**Your task**
If a record holds a picture, leave the picture out and print everything else exactly.
------ Data for review ------
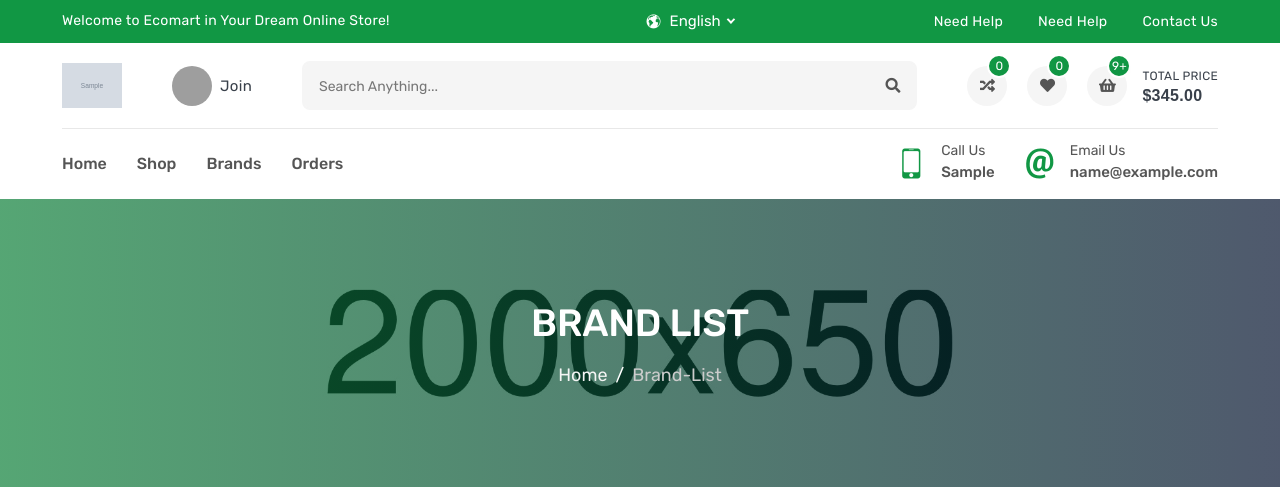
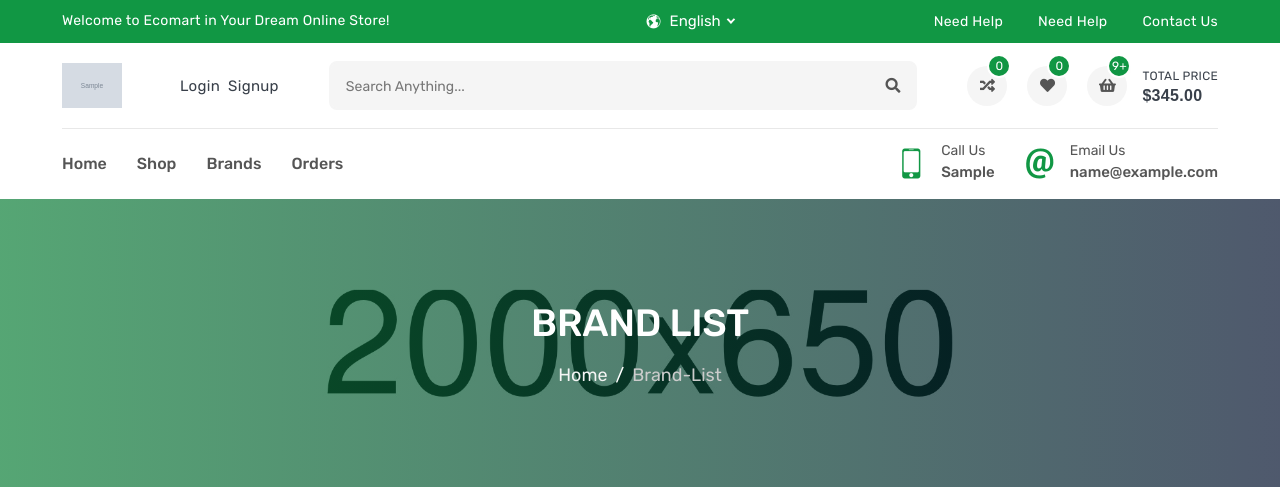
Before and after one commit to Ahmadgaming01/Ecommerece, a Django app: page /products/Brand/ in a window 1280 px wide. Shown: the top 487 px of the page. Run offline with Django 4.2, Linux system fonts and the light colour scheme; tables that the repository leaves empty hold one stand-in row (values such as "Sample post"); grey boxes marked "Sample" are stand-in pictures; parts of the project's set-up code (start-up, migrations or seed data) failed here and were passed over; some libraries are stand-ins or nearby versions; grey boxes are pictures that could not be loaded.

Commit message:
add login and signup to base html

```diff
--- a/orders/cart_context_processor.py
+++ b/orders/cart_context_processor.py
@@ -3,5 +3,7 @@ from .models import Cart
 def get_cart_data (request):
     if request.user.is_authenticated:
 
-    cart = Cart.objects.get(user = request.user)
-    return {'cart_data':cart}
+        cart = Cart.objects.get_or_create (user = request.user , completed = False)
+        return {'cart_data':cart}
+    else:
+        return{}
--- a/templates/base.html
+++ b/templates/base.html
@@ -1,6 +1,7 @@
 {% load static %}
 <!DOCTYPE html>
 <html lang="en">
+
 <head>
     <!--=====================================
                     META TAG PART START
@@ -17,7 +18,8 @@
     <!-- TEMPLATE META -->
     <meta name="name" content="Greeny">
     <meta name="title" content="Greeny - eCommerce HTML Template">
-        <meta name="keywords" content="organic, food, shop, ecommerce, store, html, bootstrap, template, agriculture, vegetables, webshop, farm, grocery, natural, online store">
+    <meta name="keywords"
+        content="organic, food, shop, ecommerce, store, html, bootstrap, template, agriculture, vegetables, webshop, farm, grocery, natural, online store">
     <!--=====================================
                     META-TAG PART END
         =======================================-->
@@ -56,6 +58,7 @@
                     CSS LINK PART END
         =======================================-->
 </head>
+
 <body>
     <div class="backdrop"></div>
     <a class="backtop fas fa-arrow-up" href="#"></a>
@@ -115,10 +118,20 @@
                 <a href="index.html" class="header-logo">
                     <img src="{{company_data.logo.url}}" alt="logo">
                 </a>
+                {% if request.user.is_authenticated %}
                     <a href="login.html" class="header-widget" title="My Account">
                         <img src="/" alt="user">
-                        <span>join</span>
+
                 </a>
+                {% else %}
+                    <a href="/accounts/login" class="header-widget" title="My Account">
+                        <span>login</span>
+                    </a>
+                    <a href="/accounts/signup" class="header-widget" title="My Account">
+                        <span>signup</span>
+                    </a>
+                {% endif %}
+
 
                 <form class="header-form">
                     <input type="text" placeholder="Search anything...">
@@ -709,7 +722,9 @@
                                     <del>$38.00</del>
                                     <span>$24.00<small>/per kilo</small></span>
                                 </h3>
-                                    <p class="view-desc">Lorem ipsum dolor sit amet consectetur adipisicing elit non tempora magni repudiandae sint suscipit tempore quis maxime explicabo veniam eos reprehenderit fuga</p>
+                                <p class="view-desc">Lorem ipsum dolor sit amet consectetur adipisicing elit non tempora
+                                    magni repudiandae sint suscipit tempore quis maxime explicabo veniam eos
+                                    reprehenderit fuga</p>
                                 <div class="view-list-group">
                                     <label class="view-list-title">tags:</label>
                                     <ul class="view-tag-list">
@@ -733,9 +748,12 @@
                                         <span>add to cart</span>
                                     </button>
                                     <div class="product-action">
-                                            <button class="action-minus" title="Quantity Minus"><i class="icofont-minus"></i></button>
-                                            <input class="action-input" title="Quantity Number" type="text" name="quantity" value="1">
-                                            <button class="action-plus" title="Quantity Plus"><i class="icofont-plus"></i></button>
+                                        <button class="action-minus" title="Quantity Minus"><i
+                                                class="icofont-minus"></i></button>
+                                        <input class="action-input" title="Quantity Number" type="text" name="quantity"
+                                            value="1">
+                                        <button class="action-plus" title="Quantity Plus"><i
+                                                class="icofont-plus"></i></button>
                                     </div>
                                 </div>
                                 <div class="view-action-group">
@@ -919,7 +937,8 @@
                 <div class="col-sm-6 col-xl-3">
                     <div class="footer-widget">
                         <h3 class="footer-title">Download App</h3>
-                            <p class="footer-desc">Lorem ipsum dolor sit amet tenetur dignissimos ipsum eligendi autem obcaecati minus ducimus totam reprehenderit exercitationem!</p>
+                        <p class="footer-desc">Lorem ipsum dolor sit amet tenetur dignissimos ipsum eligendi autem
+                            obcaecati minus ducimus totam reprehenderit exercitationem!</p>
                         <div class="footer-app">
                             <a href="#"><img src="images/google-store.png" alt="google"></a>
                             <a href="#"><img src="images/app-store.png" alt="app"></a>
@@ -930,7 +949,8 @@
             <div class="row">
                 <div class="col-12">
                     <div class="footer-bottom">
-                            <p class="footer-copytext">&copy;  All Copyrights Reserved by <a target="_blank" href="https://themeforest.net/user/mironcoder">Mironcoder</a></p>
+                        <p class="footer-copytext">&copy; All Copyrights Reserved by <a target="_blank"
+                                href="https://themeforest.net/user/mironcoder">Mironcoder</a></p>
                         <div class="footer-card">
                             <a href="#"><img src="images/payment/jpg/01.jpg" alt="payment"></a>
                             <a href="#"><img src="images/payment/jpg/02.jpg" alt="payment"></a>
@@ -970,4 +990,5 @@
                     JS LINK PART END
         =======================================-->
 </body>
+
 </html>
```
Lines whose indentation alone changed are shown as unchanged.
------
**Written solution**
Before and after one commit to Ahmadgaming01/Ecommerece, a Django app: page /products/Brand/ in a window 1280 px wide. Shown: the top 487 px of the page. Run offline with Django 4.2, Linux system fonts and the light colour scheme; tables that the repository leaves empty hold one stand-in row (values such as "Sample post"); grey boxes marked "Sample" are stand-in pictures; parts of the project's set-up code (start-up, migrations or seed data) failed here and were passed over; some libraries are stand-ins or nearby versions; grey boxes are pictures that could not be loaded.

Commit message:
add login and signup to base html

```diff
--- a/orders/cart_context_processor.py
+++ b/orders/cart_context_processor.py
@@ -3,5 +3,7 @@ from .models import Cart
 def get_cart_data (request):
     if request.user.is_authenticated:
 
-    cart = Cart.objects.get(user = request.user)
-    return {'cart_data':cart}
+        cart = Cart.objects.get_or_create (user = request.user , completed = False)
+        return {'cart_data':cart}
+    else:
+        return{}
--- a/templates/base.html
+++ b/templates/base.html
@@ -1,6 +1,7 @@
 {% load static %}
 <!DOCTYPE html>
 <html lang="en">
+
 <head>
     <!--=====================================
                     META TAG PART START
@@ -17,7 +18,8 @@
     <!-- TEMPLATE META -->
     <meta name="name" content="Greeny">
     <meta name="title" content="Greeny - eCommerce HTML Template">
-        <meta name="keywords" content="organic, food, shop, ecommerce, store, html, bootstrap, template, agriculture, vegetables, webshop, farm, grocery, natural, online store">
+    <meta name="keywords"
+        content="organic, food, shop, ecommerce, store, html, bootstrap, template, agriculture, vegetables, webshop, farm, grocery, natural, online store">
     <!--=====================================
                     META-TAG PART END
         =======================================-->
@@ -56,6 +58,7 @@
                     CSS LINK PART END
         =======================================-->
 </head>
+
 <body>
     <div class="backdrop"></div>
     <a class="backtop fas fa-arrow-up" href="#"></a>
@@ -115,10 +118,20 @@
                 <a href="index.html" class="header-logo">
                     <img src="{{company_data.logo.url}}" alt="logo">
                 </a>
+                {% if request.user.is_authenticated %}
                     <a href="login.html" class="header-widget" title="My Account">
                         <img src="/" alt="user">
-                        <span>join</span>
+
                 </a>
+                {% else %}
+                    <a href="/accounts/login" class="header-widget" title="My Account">
+                        <span>login</span>
+                    </a>
+                    <a href="/accounts/signup" class="header-widget" title="My Account">
+                        <span>signup</span>
+                    </a>
+                {% endif %}
+
 
                 <form class="header-form">
                     <input type="text" placeholder="Search anything...">
@@ -709,7 +722,9 @@
                                     <del>$38.00</del>
                                     <span>$24.00<small>/per kilo</small></span>
                                 </h3>
-                                    <p class="view-desc">Lorem ipsum dolor sit amet consectetur adipisicing elit non tempora magni repudiandae sint suscipit tempore quis maxime explicabo veniam eos reprehenderit fuga</p>
+                                <p class="view-desc">Lorem ipsum dolor sit amet consectetur adipisicing elit non tempora
+                                    magni repudiandae sint suscipit tempore quis maxime explicabo veniam eos
+                                    reprehenderit fuga</p>
                                 <div class="view-list-group">
                                     <label class="view-list-title">tags:</label>
                                     <ul class="view-tag-list">
@@ -733,9 +748,12 @@
                                         <span>add to cart</span>
                                     </button>
                                     <div class="product-action">
-                                            <button class="action-minus" title="Quantity Minus"><i class="icofont-minus"></i></button>
-                                            <input class="action-input" title="Quantity Number" type="text" name="quantity" value="1">
-                                            <button class="action-plus" title="Quantity Plus"><i class="icofont-plus"></i></button>
+                                        <button class="action-minus" title="Quantity Minus"><i
+                                                class="icofont-minus"></i></button>
+                                        <input class="action-input" title="Quantity Number" type="text" name="quantity"
+                                            value="1">
+                                        <button class="action-plus" title="Quantity Plus"><i
+                                                class="icofont-plus"></i></button>
                                     </div>
                                 </div>
                                 <div class="view-action-group">
@@ -919,7 +937,8 @@
                 <div class="col-sm-6 col-xl-3">
                     <div class="footer-widget">
                         <h3 class="footer-title">Download App</h3>
-                            <p class="footer-desc">Lorem ipsum dolor sit amet tenetur dignissimos ipsum eligendi autem obcaecati minus ducimus totam reprehenderit exercitationem!</p>
+                        <p class="footer-desc">Lorem ipsum dolor sit amet tenetur dignissimos ipsum eligendi autem
+                            obcaecati minus ducimus totam reprehenderit exercitationem!</p>
                         <div class="footer-app">
                             <a href="#"><img src="images/google-store.png" alt="google"></a>
                             <a href="#"><img src="images/app-store.png" alt="app"></a>
@@ -930,7 +949,8 @@
             <div class="row">
                 <div class="col-12">
                     <div class="footer-bottom">
-                            <p class="footer-copytext">&copy;  All Copyrights Reserved by <a target="_blank" href="https://themeforest.net/user/mironcoder">Mironcoder</a></p>
+                        <p class="footer-copytext">&copy; All Copyrights Reserved by <a target="_blank"
+                                href="https://themeforest.net/user/mironcoder">Mironcoder</a></p>
                         <div class="footer-card">
                             <a href="#"><img src="images/payment/jpg/01.jpg" alt="payment"></a>
                             <a href="#"><img src="images/payment/jpg/02.jpg" alt="payment"></a>
@@ -970,4 +990,5 @@
                     JS LINK PART END
         =======================================-->
 </body>
+
 </html>
```
Lines whose indentation alone changed are shown as unchanged.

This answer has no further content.